[Web document revisions]
⟨

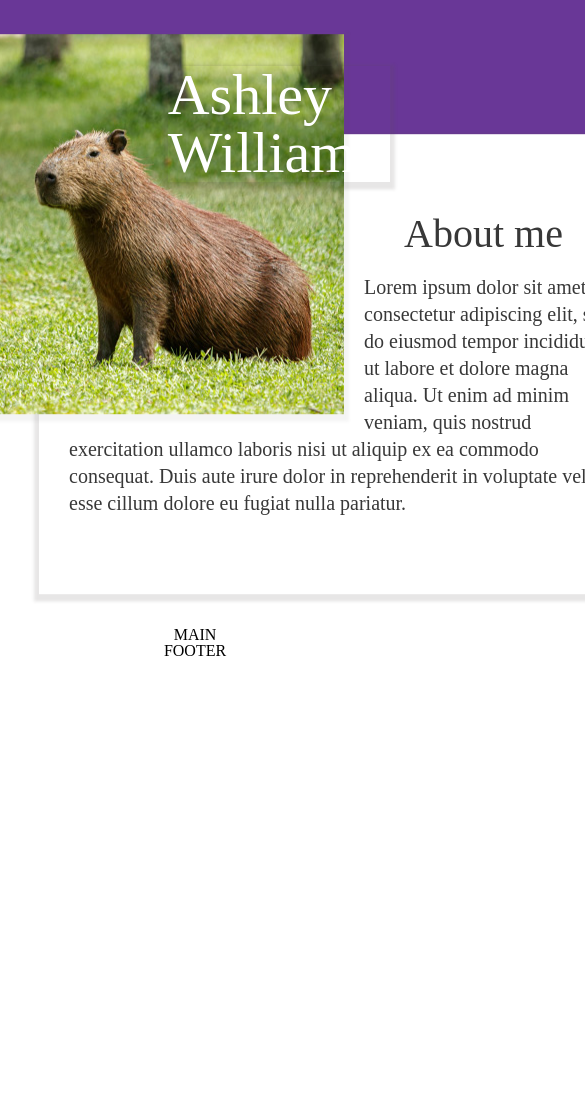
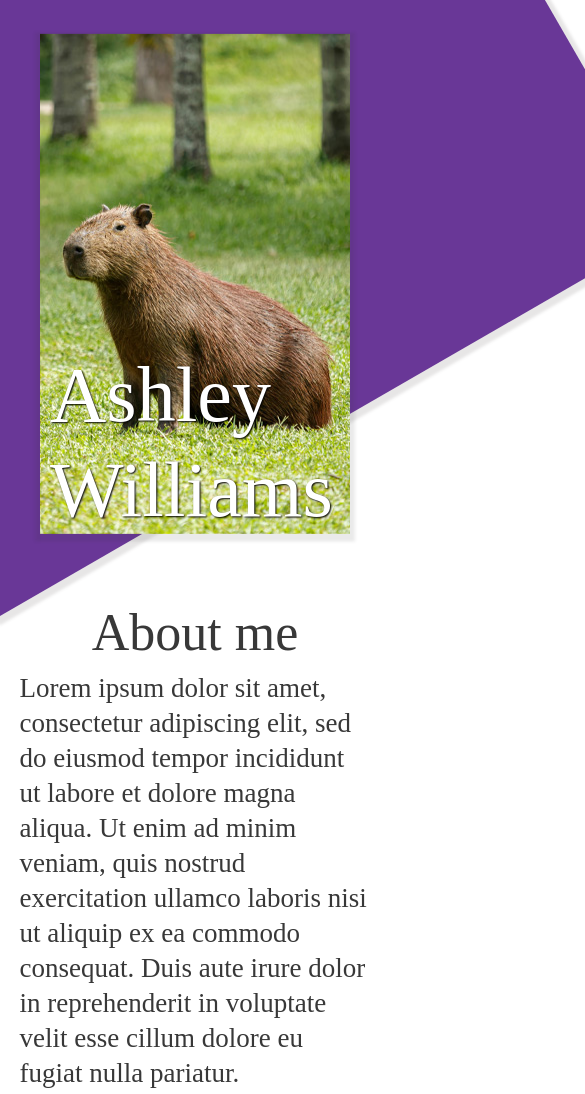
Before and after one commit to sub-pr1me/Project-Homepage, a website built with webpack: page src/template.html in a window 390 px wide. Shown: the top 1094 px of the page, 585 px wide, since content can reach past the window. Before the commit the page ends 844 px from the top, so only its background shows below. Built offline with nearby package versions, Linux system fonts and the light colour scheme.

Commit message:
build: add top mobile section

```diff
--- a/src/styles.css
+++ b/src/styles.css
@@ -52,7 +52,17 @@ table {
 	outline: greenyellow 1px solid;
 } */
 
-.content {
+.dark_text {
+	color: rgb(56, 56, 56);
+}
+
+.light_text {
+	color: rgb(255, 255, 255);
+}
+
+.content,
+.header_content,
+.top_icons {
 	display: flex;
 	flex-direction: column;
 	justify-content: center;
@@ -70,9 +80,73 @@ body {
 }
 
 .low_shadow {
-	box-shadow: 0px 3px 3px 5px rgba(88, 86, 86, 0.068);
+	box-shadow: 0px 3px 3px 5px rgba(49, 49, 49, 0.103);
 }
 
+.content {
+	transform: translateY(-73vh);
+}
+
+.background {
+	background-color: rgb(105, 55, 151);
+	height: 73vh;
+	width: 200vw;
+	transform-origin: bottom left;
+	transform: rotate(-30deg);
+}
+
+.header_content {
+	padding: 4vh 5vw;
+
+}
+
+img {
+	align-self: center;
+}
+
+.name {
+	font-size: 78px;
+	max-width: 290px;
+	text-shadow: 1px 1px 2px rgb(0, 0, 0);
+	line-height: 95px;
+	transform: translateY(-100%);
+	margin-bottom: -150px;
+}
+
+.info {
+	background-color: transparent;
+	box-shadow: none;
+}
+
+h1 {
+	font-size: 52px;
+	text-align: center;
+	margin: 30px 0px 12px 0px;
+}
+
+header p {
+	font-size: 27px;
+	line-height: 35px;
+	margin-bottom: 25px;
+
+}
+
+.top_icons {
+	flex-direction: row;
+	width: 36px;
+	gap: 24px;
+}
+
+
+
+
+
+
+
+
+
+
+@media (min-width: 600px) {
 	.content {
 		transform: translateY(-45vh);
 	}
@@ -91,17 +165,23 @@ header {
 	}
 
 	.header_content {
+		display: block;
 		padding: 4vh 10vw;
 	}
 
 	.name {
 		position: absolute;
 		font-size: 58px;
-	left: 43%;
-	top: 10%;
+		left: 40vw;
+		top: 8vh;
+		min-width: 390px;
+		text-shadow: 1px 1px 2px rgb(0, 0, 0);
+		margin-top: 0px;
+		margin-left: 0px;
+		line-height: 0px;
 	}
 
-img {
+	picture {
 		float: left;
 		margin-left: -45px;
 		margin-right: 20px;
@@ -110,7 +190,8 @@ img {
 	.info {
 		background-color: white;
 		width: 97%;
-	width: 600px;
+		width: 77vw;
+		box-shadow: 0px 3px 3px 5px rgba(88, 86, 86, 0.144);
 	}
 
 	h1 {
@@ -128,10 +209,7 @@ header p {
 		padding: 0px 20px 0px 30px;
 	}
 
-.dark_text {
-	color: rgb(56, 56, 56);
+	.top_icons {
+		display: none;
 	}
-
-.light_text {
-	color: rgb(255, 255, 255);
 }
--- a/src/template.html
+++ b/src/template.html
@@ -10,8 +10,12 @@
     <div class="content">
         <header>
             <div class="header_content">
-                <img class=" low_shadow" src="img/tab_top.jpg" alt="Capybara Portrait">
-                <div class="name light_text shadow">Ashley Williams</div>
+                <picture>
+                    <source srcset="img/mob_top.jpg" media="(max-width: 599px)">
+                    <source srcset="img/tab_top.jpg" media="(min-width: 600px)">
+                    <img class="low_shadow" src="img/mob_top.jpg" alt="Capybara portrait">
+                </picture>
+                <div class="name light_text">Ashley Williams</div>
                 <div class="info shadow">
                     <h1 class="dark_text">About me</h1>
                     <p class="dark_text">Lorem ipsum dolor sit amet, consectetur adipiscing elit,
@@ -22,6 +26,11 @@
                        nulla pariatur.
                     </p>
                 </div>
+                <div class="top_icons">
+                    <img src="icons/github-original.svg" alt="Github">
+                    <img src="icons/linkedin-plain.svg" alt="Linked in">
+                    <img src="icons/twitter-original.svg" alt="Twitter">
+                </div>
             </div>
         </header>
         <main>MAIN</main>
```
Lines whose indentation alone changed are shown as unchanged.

⟩
⟨

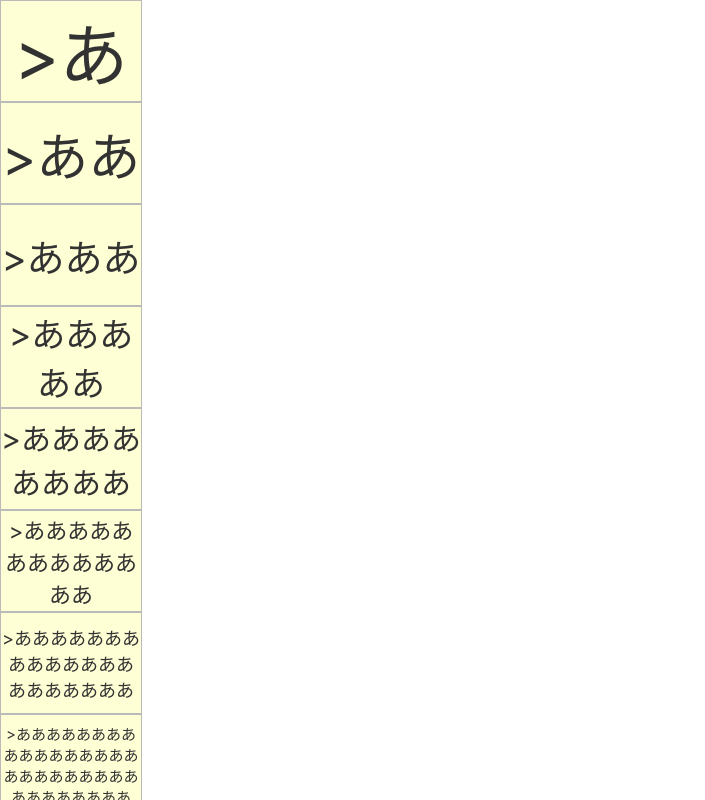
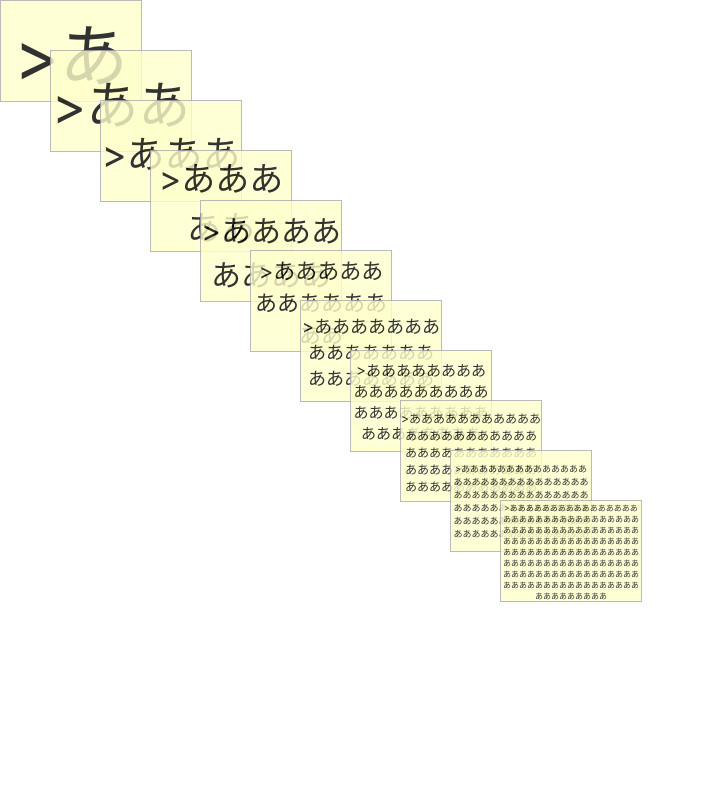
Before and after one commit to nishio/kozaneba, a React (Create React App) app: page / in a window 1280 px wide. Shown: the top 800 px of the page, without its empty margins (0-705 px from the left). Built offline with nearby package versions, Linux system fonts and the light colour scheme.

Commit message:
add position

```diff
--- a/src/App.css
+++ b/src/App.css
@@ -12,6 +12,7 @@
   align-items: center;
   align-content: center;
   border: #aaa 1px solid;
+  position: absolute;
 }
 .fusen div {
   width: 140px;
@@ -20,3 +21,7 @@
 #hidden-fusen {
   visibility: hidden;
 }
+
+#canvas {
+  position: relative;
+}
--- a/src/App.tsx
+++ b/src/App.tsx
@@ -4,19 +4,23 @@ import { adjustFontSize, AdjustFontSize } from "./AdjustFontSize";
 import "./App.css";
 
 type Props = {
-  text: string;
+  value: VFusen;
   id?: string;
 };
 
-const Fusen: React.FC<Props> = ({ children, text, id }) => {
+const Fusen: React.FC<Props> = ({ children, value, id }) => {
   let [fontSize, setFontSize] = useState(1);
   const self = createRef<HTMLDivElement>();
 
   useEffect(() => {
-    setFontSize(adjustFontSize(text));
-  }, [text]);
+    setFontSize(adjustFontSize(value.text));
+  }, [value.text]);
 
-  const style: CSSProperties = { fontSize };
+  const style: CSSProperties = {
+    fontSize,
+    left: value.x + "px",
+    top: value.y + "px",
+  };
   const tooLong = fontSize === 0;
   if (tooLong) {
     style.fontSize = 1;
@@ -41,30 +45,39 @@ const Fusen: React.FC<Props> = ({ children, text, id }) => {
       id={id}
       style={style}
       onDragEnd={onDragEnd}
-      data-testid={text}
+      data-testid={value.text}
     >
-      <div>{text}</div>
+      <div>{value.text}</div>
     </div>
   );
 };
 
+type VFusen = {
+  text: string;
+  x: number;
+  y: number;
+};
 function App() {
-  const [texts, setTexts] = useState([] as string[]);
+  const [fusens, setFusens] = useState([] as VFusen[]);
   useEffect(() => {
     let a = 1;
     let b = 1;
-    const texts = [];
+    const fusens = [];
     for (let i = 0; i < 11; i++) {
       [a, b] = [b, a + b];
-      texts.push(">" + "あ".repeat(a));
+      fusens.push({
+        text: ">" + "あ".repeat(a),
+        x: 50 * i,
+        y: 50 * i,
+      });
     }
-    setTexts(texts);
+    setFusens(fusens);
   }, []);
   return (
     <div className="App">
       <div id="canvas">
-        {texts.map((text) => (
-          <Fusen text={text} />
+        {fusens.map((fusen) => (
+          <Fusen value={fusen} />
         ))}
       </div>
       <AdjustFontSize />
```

⟩
⟨

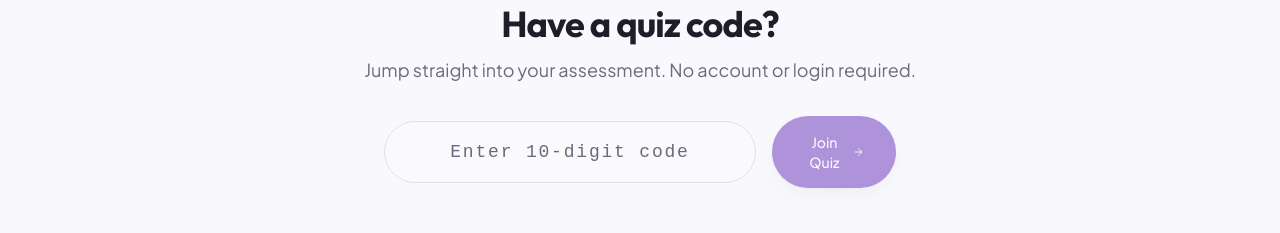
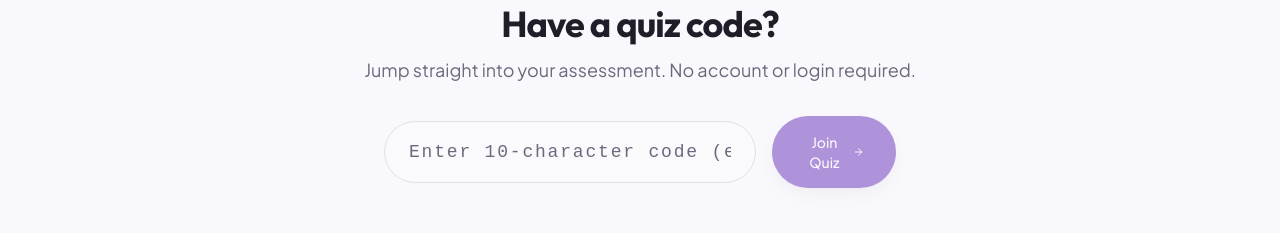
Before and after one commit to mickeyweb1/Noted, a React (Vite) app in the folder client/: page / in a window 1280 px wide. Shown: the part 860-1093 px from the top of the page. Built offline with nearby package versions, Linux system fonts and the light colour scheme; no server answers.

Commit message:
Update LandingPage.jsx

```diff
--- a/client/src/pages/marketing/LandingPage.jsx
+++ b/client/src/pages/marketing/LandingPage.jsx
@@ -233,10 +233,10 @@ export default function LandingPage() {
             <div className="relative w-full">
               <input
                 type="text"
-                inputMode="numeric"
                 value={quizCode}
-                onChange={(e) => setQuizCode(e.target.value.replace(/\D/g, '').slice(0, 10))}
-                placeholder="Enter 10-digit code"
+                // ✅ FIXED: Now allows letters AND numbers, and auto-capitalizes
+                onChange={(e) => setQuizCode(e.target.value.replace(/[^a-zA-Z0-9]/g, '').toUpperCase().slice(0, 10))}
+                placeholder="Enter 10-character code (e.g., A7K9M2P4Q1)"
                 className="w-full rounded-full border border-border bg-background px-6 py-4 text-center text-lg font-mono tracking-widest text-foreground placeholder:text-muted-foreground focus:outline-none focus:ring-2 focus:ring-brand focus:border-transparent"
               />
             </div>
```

⟩

PROBLEM DESCRIPTION » Go through the records above and copy every line with the word "width".

EXERCISE ANSWER »
+	width: 200vw;
+	max-width: 290px;
+	width: 36px;
+@media (min-width: 600px) {
+		min-width: 390px;
 		width: 97%;
-	width: 600px;
+		width: 77vw;
+                    <source srcset="img/mob_top.jpg" media="(max-width: 599px)">
+                    <source srcset="img/tab_top.jpg" media="(min-width: 600px)">
   width: 140px;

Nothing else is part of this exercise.